“At the time, everyone was just sending (Brown) super hype beats. As crazy as possible, you know what I mean?”

In other words, BadBadNotGood stood out. Both “Hoarse” and “Float On” sound little like anything else on those records.

Either way, their batting average for hip-hop is preposterously, Ted Williams-high, and they know it. Most hip-hop producers craft and refine beats constantly, Sowinski notes, but his group “is the opposite.”

“We make one beat every month,” he said. “And we’re normally like, this person would sound really cool on this. Then we forget to send it out because we’re just busy.”

That casualness belies BadBadNotGood’s youth in a way that their tightly performed music doesn’t. In person, the trio is charmingly ebullient. Where many bands opt for dramatic press shots, Sowinski reviews a recent group picture and urges the photographer to choose a photo where the band is smiling, lest they look like they take themselves “too seriously.”

Fortune has certainly smiled on this band. But that enthusiastic haphazardness is tempered by real diligence, and that mix of dumb luck and hard labour is hardly the most radical mashup BadBadNotGood has conjured.
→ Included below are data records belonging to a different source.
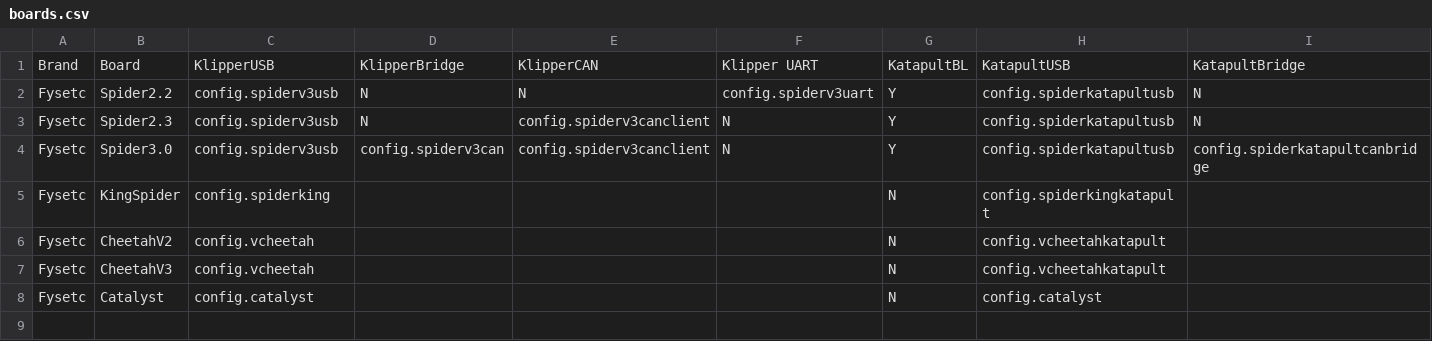
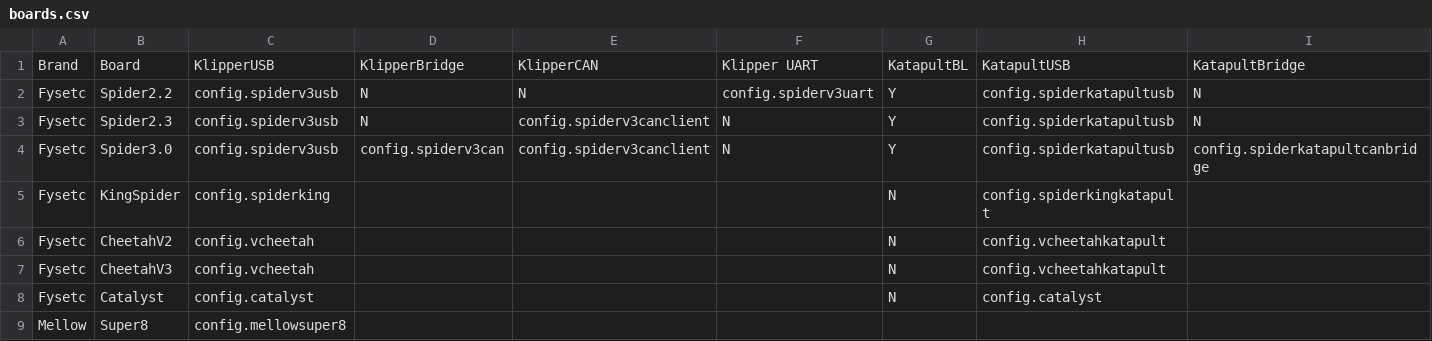
Before and after one commit to RichardTHF/Automatic-Klipper-Flasher, a CSV file: boards.csv, drawn as a sheet; only a part is shown; rows hold the shown columns only; the diff names each change by its address in the sheet, - before the commit and + after, or states it on an @@ line.

Commit message:
Update boards.csv

```diff
--- a/boards.csv
+++ b/boards.csv
+row 9: Mellow | Super8 | config.mellowsuper8
```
“It’s been a combination of a million things,” Tavares said when asked why the band has been successful. “Probably luck. A lot of hard work too. When we first met there was a lot of luck, because we were goofing around. We were jamming, not even playing any shows.

“Now, we always meet up, seven days a week, we’re rehearsing, we’re on the road, responding to emails, shipping out T-shirts. It’s weird how it changes as time goes on.”